However, the likelihood of more expanded access coming doesn’t appear likely. Despite residents favoring legalization, Governor Chris Sununu has vowed to veto legislation of any type. In December, he called legalization “the next major battle” and uses anti-marijuana groups for advisement on the matter.
Vermont began 2018 by making history. In early January, state lawmakers approved an adult-use cannabis bill, which was signed into law by Governor Phil Scott. This became the first time in which a state-approved recreational use through legislative means rather than a vote by citizens.
With sales not yet beginning, lawmakers spent the rest of the month hammering out the program’s details. They include considering options which would fast-track erasing misdemeanor offenses from criminal records. This led to the establishment of expungement clinics which will begin in the coming months. Additionally, Vermont passed a home cultivation law which allows residents 21 and over to grow in their homes and potentially rental properties.
Meanwhile, the state continues to sort its marketplace out. A significant sticking point for policymakers appears to be a demand for roadside saliva tests before the market can open.

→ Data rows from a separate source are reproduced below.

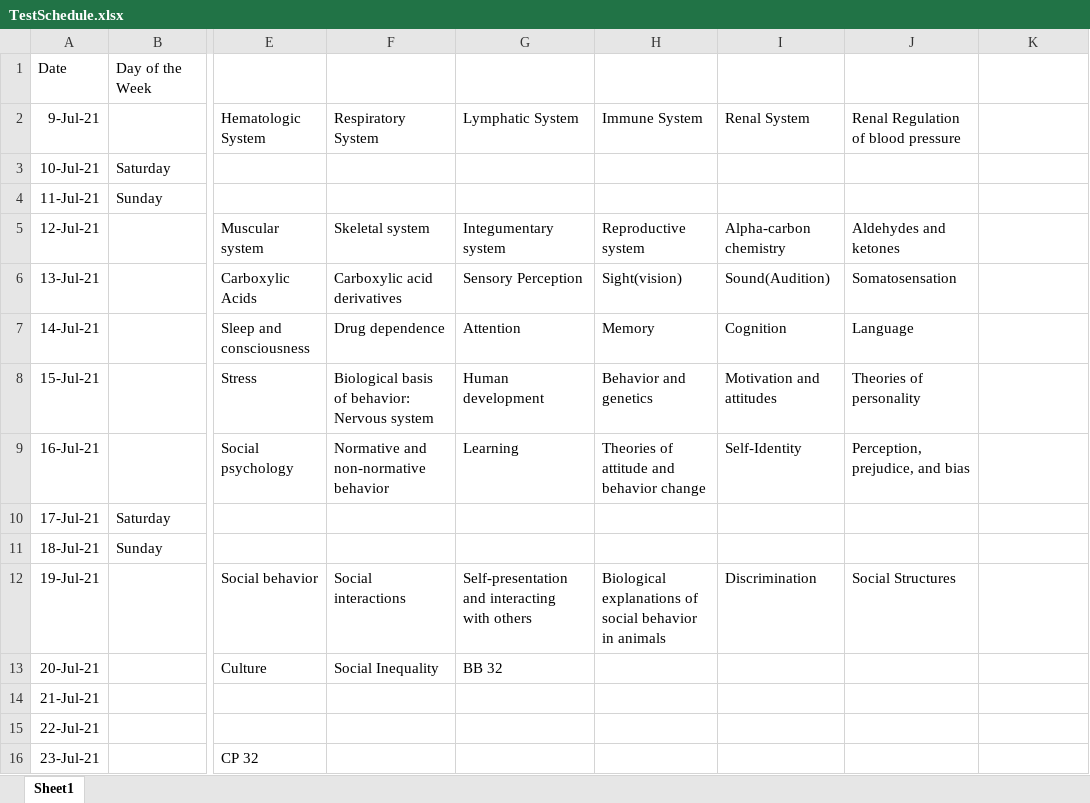
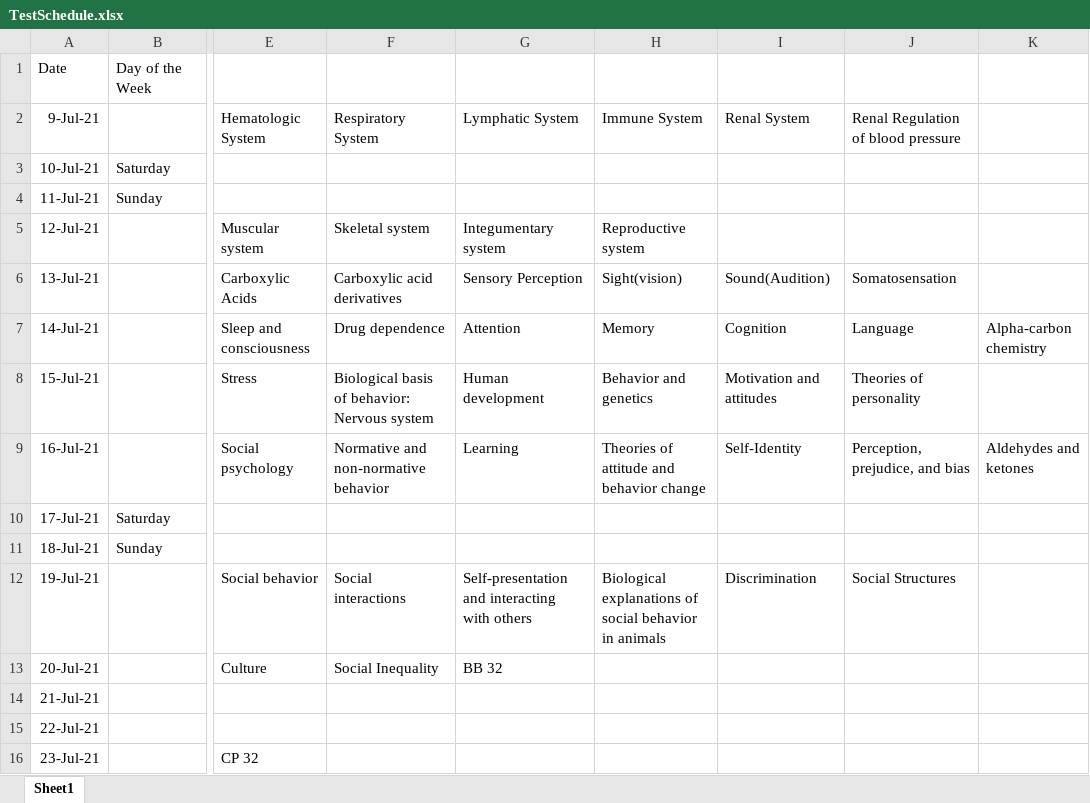
Before and after one commit to meltonzheng/MCAT, an Excel workbook: TestSchedule.xlsx, sheet Sheet1, drawn as a sheet; only a part is shown, gaps mark what is left out; values as stored, in another font and other column widths than the file's, no borders; conditional formats not drawn; the diff names each change by its address in the sheet, - before the commit and + after, or states it on an @@ line.

```diff
--- a/TestSchedule.xlsx (sheet Sheet1)
+++ b/TestSchedule.xlsx (sheet Sheet1)
-I5: Alpha-carbon chemistry
+I5: (empty)
-J5: Aldehydes and ketones
+J5: (empty)
-K7: (empty)
+K7: Alpha-carbon chemistry
-K9: (empty)
+K9: Aldehydes and ketones
```
Also changed, not shown: 2 other files.
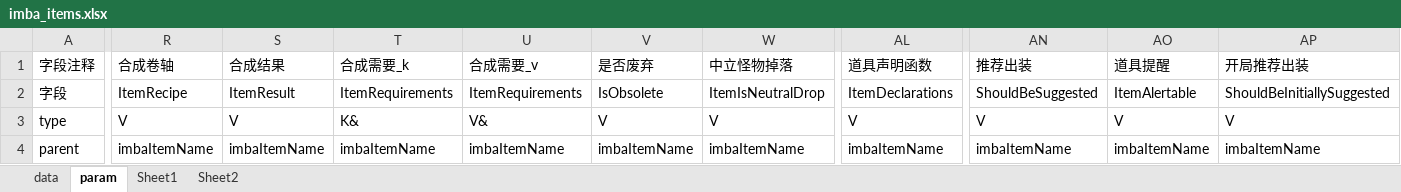
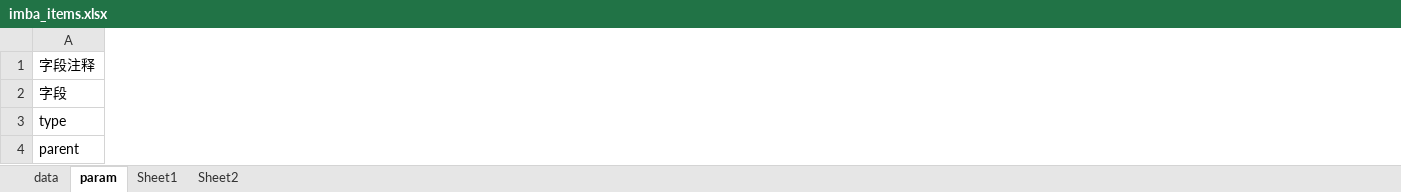
Before and after one commit to cchorseless/xiyou, an Excel workbook: code/excels/items/imba_items.xlsx, sheet param, drawn as a sheet; only a part is shown, gaps mark what is left out; values as stored, in another font and other column widths than the file's, no borders; the diff covers the shown part only; the diff names each change by its address in the sheet, - before the commit and + after, or states it on an @@ line.

```diff
--- a/code/excels/items/imba_items.xlsx (sheet param)
+++ b/code/excels/items/imba_items.xlsx (sheet param)
-column R (合成卷轴), rows 2-4: ItemRecipe | V | imbaItemName
-column S (合成结果), rows 2-4: ItemResult | V | imbaItemName
-column T (合成需要_k), rows 2-4: ItemRequirements | K& | imbaItemName
-column U (合成需要_v), rows 2-4: ItemRequirements | V& | imbaItemName
-column V (是否废弃), rows 2-4: IsObsolete | V | imbaItemName
-column W (中立怪物掉落), rows 2-4: ItemIsNeutralDrop | V | imbaItemName
-column AL (道具声明函数), rows 2-4: ItemDeclarations | V | imbaItemName
-column AN (推荐出装), rows 2-4: ShouldBeSuggested | V | imbaItemName
-column AO (道具提醒), rows 2-4: ItemAlertable | V | imbaItemName
-column AP (开局推荐出装), rows 2-4: ShouldBeInitiallySuggested | V | imbaItemName
```
Also changed, not shown: 1 removed column elsewhere in this sheet, sheet data, code/excels/abilities/courier_abilities.xlsx, code/excels/abilities/imba_abilities_lang.xlsx, 22 other files.
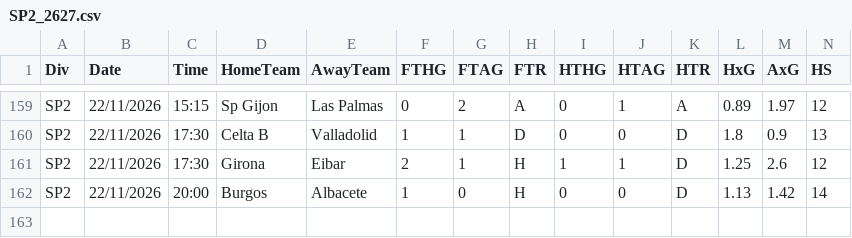
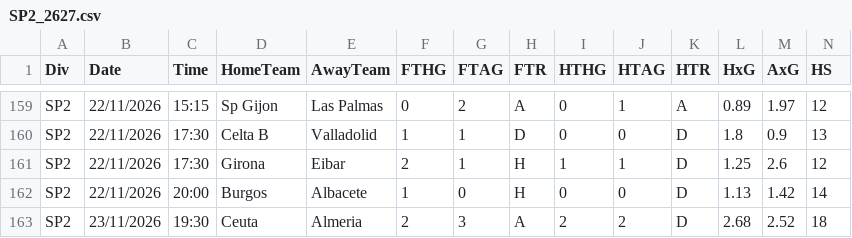
Before and after one commit to juanvlc23/laliga-predictor, a CSV file: data/raw/SP2_2627.csv, drawn as a sheet; only a part is shown, gaps mark what is left out; rows hold the shown columns only; the diff names each change by its address in the sheet, - before the commit and + after, or states it on an @@ line.

```diff
--- a/data/raw/SP2_2627.csv
+++ b/data/raw/SP2_2627.csv
+row 163: SP2 | 23/11/2026 | 19:30 | Ceuta | Almeria | 2 | 3 | A | 2 | 2 | D | 2.68 | 2.52 | 18
```
Also changed, not shown: data/raw/SP1_2627.csv, 8 other files.
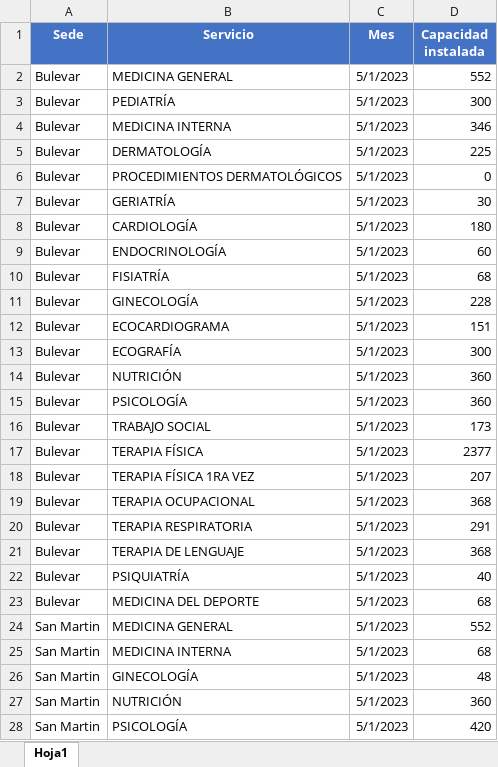
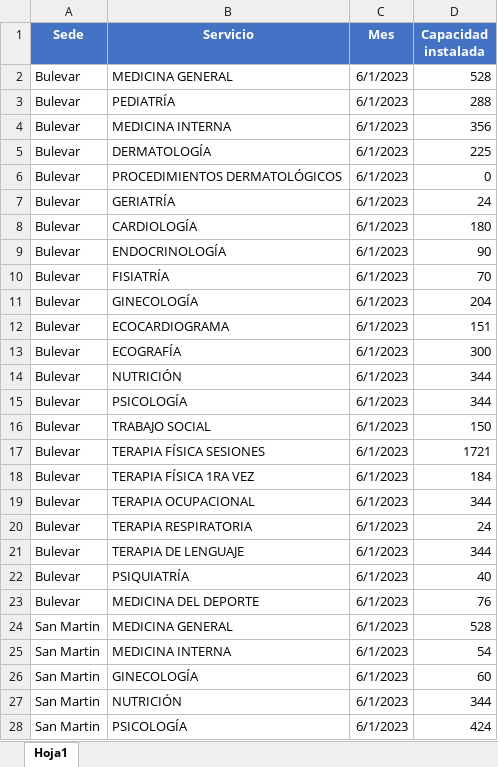
Before and after one commit to BIClinicos/airflowServer, an Excel workbook: dags/files_pami/Instalada.xlsx, sheet Hoja1, drawn as a sheet; only a part is shown; values as stored, in another font and other column widths than the file's, no borders; table styles not drawn; the diff covers the shown part only; the diff names each change by its address in the sheet, - before the commit and + after, or states it on an @@ line.

```diff
--- a/dags/files_pami/Instalada.xlsx (sheet Hoja1)
+++ b/dags/files_pami/Instalada.xlsx (sheet Hoja1)
-C2:C28 (Mes): 5/1/2023
+C2:C28 (Mes): 6/1/2023
-D2 (Capacidad instalada): 552
+D2 (Capacidad instalada): 528
-D3 (Capacidad instalada): 300
+D3 (Capacidad instalada): 288
-D4 (Capacidad instalada): 346
+D4 (Capacidad instalada): 356
-D7 (Capacidad instalada): 30
+D7 (Capacidad instalada): 24
-D9 (Capacidad instalada): 60
+D9 (Capacidad instalada): 90
-D10 (Capacidad instalada): 68
+D10 (Capacidad instalada): 70
-D11 (Capacidad instalada): 228
+D11 (Capacidad instalada): 204
-D14:D15 (Capacidad instalada): 360
+D14:D15 (Capacidad instalada): 344
-D16 (Capacidad instalada): 173
+D16 (Capacidad instalada): 150
-B17 (Servicio): TERAPIA FÍSICA
+B17 (Servicio): TERAPIA FÍSICA SESIONES
-D17 (Capacidad instalada): 2377
+D17 (Capacidad instalada): 1721
-D18 (Capacidad instalada): 207
+D18 (Capacidad instalada): 184
-D19 (Capacidad instalada): 368
+D19 (Capacidad instalada): 344
-D20 (Capacidad instalada): 291
+D20 (Capacidad instalada): 24
-D21 (Capacidad instalada): 368
+D21 (Capacidad instalada): 344
-D23 (Capacidad instalada): 68
+D23 (Capacidad instalada): 76
-D24 (Capacidad instalada): 552
+D24 (Capacidad instalada): 528
-D25 (Capacidad instalada): 68
+D25 (Capacidad instalada): 54
-D26 (Capacidad instalada): 48
+D26 (Capacidad instalada): 60
-D27 (Capacidad instalada): 360
+D27 (Capacidad instalada): 344
-D28 (Capacidad instalada): 420
+D28 (Capacidad instalada): 424
```
Also changed, not shown: 16 added rows and 17 edited cells elsewhere in this sheet, dags/files_pami/PAMIResolutividad.xlsx, dags/files_pami/SabanaCartagena.xlsx, 32 other files.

While Vermont made quite an impact on the Northeast in 2018, it can be argued that Massachusetts had the more lasting effect. With recreational sales beginning this past November, the state became the first on the east coast to do so. During the second week of sales, the state pulled in $2.6 million in revenue. Additionally, thanks to its market going live, states like New York, New Jersey and others in the Northeast have reconsidered regulation changes.
Prior to its legal cannabis market launch, much of the state’s year was spent preparing its rules, regulations and licensing. One such measure included giving licensing preferences to communities of color. However, issues persisted in the maturing market. Heading into the new year, the state’s “gray market” caused debates over what is a sale and which is a gift. Despite the issues, the year was seen as a smashing success by most.
Rhode Island ushered in medical cannabis in 2006 and became the second state to open a dispensary. However, its progression has slowed since then. This includes some troubling signs as well. The most glaring mark came from a February report which found that state police continued to enforce small possession laws despite it being decriminalized since 2013. The number of citation appears to be around 5,000.
With surrounding states opening its access and dispensary doors, Rhode Island may join the movement. In May, a bill to legalize was filed in the state Senate. Despite Governor Gina Raimondo’s resistance to cannabis – citing her youth sons and role as a parent – she and other lawmakers seem to embrace the likelihood of recreational cannabis in the state. Lawmakers already confirmed that cannabis will be up for discussion next year.
Maine voters legalized adult use cannabis in 2016. Thanks to notoriously anti-marijuana Governor Paul LePage and his vetoes, the law was only passed this past May when the state’s Congress overrode his efforts. Some even called the passed legislation “a more conservative version” of what citizens voted for in 2016.
The conservative measures include prohibiting social clubs and only allowing for three plants to be grown at home. Then, in July, lawmakers also overturned the Governor’s efforts to veto medical cannabis reforms which would improve access in several facets of the market.
The state did make some progress near the end of the year. A law was enacted in December which gives increased options to medical businesses. Under the new law, operations can sell up to 30% of its harvest. The move allows retailers to not have to cultivate their own crop.